### What to produce
If an entry below contains an image, drop the image and retype the rest exactly.

-*-

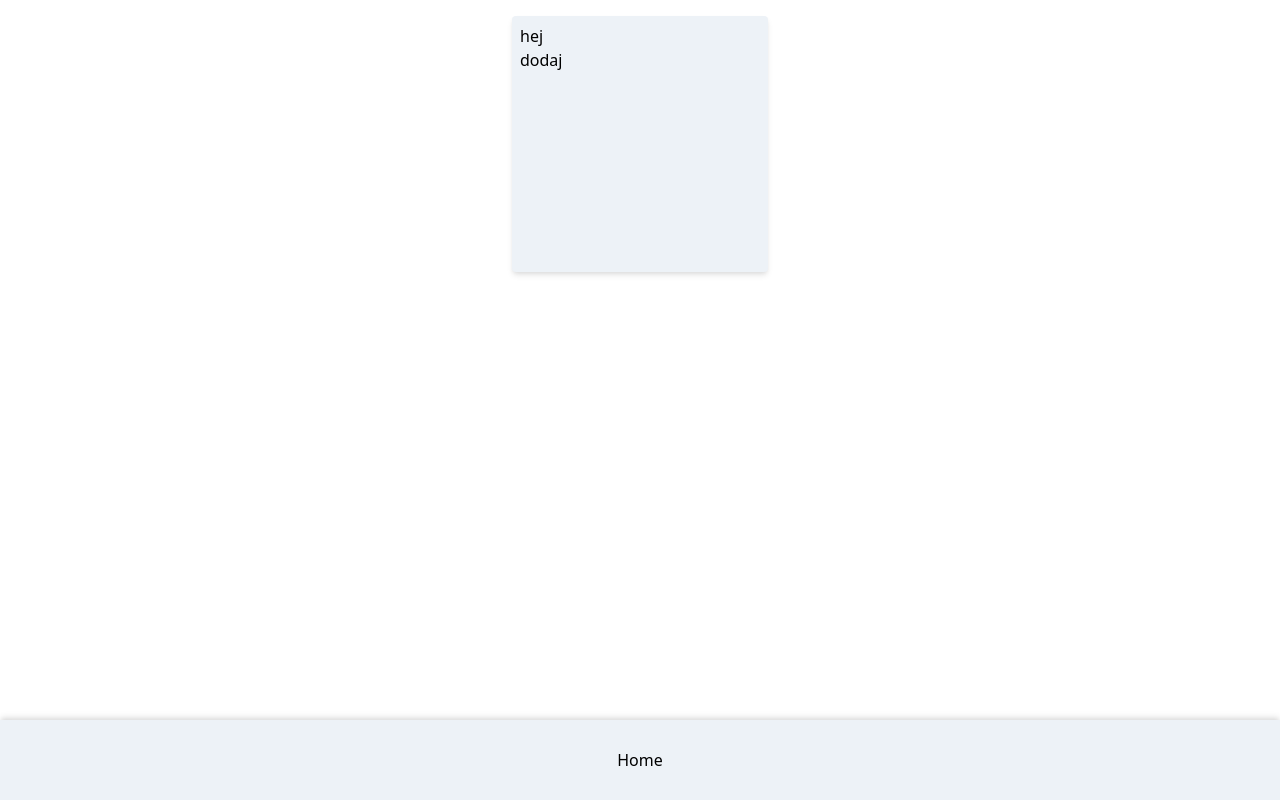
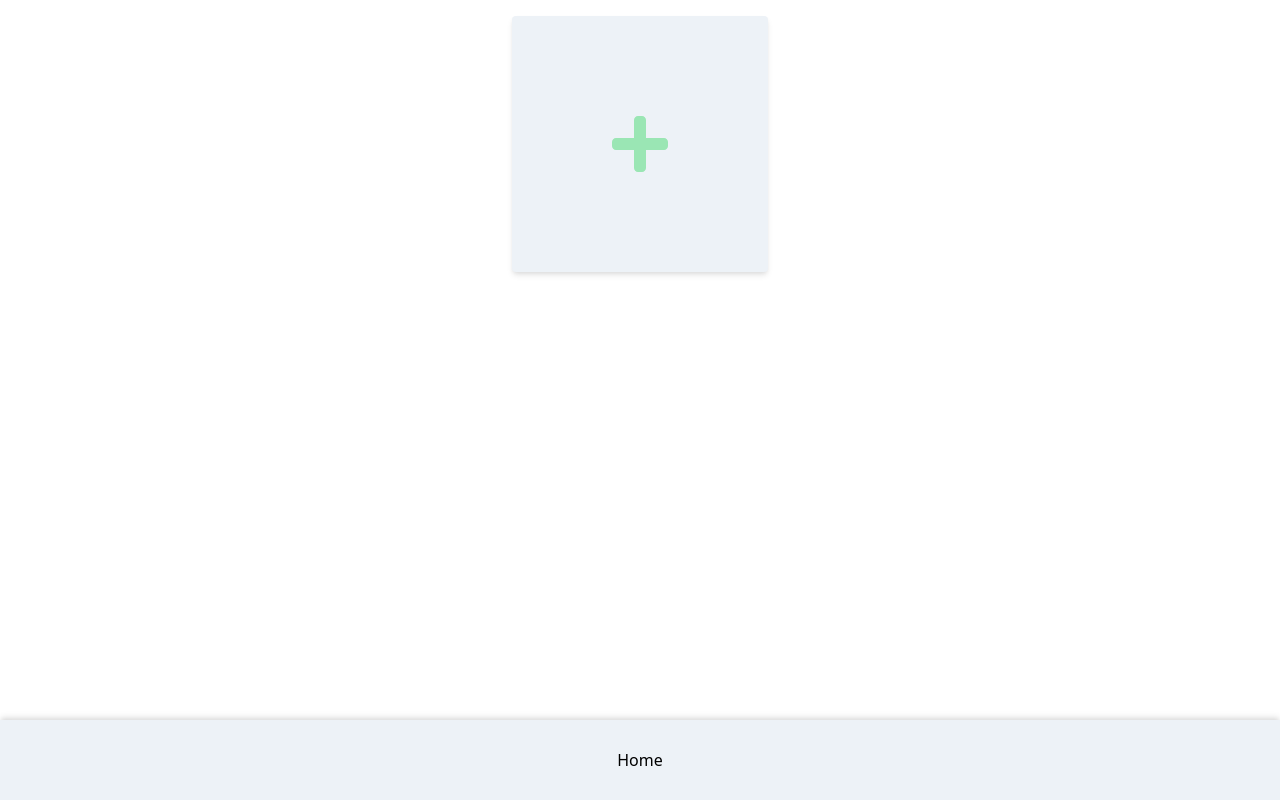
Before and after one commit to qxtno/wellington-weather, a React (Create React App) app: page / in a window 1280 px wide. Built offline with nearby package versions, Linux system fonts and the light colour scheme.

Commit message:
add location card style

```diff
--- a/src/components/WeatherCards.tsx
+++ b/src/components/WeatherCards.tsx
@@ -5,15 +5,14 @@ import { Link } from 'react-router-dom';
 import { stateContext } from '../store/store';
 import { useWeatherCardState } from '../hooks/useWeatherCardState';
 import { getIconUrl } from '../utils';
+import { FontAwesomeIcon } from '@fortawesome/react-fontawesome';
+import { faPlus } from '@fortawesome/free-solid-svg-icons';
 
 const CardContainer: React.FC<CardContainerProps> = ({
   children,
   className = 'bg-gray-200'
 }) => {
-  const cardClass = classNames(
-    'h-64 m-2 p-2 rounded shadow-md w-64',
-    className
-  );
+  const cardClass = classNames('h-64 m-2 rounded shadow-md w-64', className);
 
   return <div className={cardClass}>{children}</div>;
 };
@@ -21,9 +20,10 @@ const CardContainer: React.FC<CardContainerProps> = ({
 const AddLocationCard: React.FC = () => {
   return (
     <CardContainer>
-      <div>hej</div>
       <Link to="/add-location">
-        <button>dodaj</button>
+        <div className="flex h-full items-center justify-center text-6xl text-green-300">
+          <FontAwesomeIcon icon={faPlus} />
+        </div>
       </Link>
     </CardContainer>
   );
@@ -35,7 +35,7 @@ const WeatherCard: React.FC<WeatherCardProps> = ({ savedLocation }) => {
   function render() {
     return (
       <CardContainer className="bg-green-200">
-        <div className="h-full flex flex-col text-center py-2">
+        <div className="h-full flex flex-col text-center px-2 py-4">
           <p>{savedLocation.name}</p>
           <div className="flex-1 flex items-center justify-center">
             <img
```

-*-

### Result
Before and after one commit to qxtno/wellington-weather, a React (Create React App) app: page / in a window 1280 px wide. Built offline with nearby package versions, Linux system fonts and the light colour scheme.

Commit message:
add location card style

```diff
--- a/src/components/WeatherCards.tsx
+++ b/src/components/WeatherCards.tsx
@@ -5,15 +5,14 @@ import { Link } from 'react-router-dom';
 import { stateContext } from '../store/store';
 import { useWeatherCardState } from '../hooks/useWeatherCardState';
 import { getIconUrl } from '../utils';
+import { FontAwesomeIcon } from '@fortawesome/react-fontawesome';
+import { faPlus } from '@fortawesome/free-solid-svg-icons';
 
 const CardContainer: React.FC<CardContainerProps> = ({
   children,
   className = 'bg-gray-200'
 }) => {
-  const cardClass = classNames(
-    'h-64 m-2 p-2 rounded shadow-md w-64',
-    className
-  );
+  const cardClass = classNames('h-64 m-2 rounded shadow-md w-64', className);
 
   return <div className={cardClass}>{children}</div>;
 };
@@ -21,9 +20,10 @@ const CardContainer: React.FC<CardContainerProps> = ({
 const AddLocationCard: React.FC = () => {
   return (
     <CardContainer>
-      <div>hej</div>
       <Link to="/add-location">
-        <button>dodaj</button>
+        <div className="flex h-full items-center justify-center text-6xl text-green-300">
+          <FontAwesomeIcon icon={faPlus} />
+        </div>
       </Link>
     </CardContainer>
   );
@@ -35,7 +35,7 @@ const WeatherCard: React.FC<WeatherCardProps> = ({ savedLocation }) => {
   function render() {
     return (
       <CardContainer className="bg-green-200">
-        <div className="h-full flex flex-col text-center py-2">
+        <div className="h-full flex flex-col text-center px-2 py-4">
           <p>{savedLocation.name}</p>
           <div className="flex-1 flex items-center justify-center">
             <img
```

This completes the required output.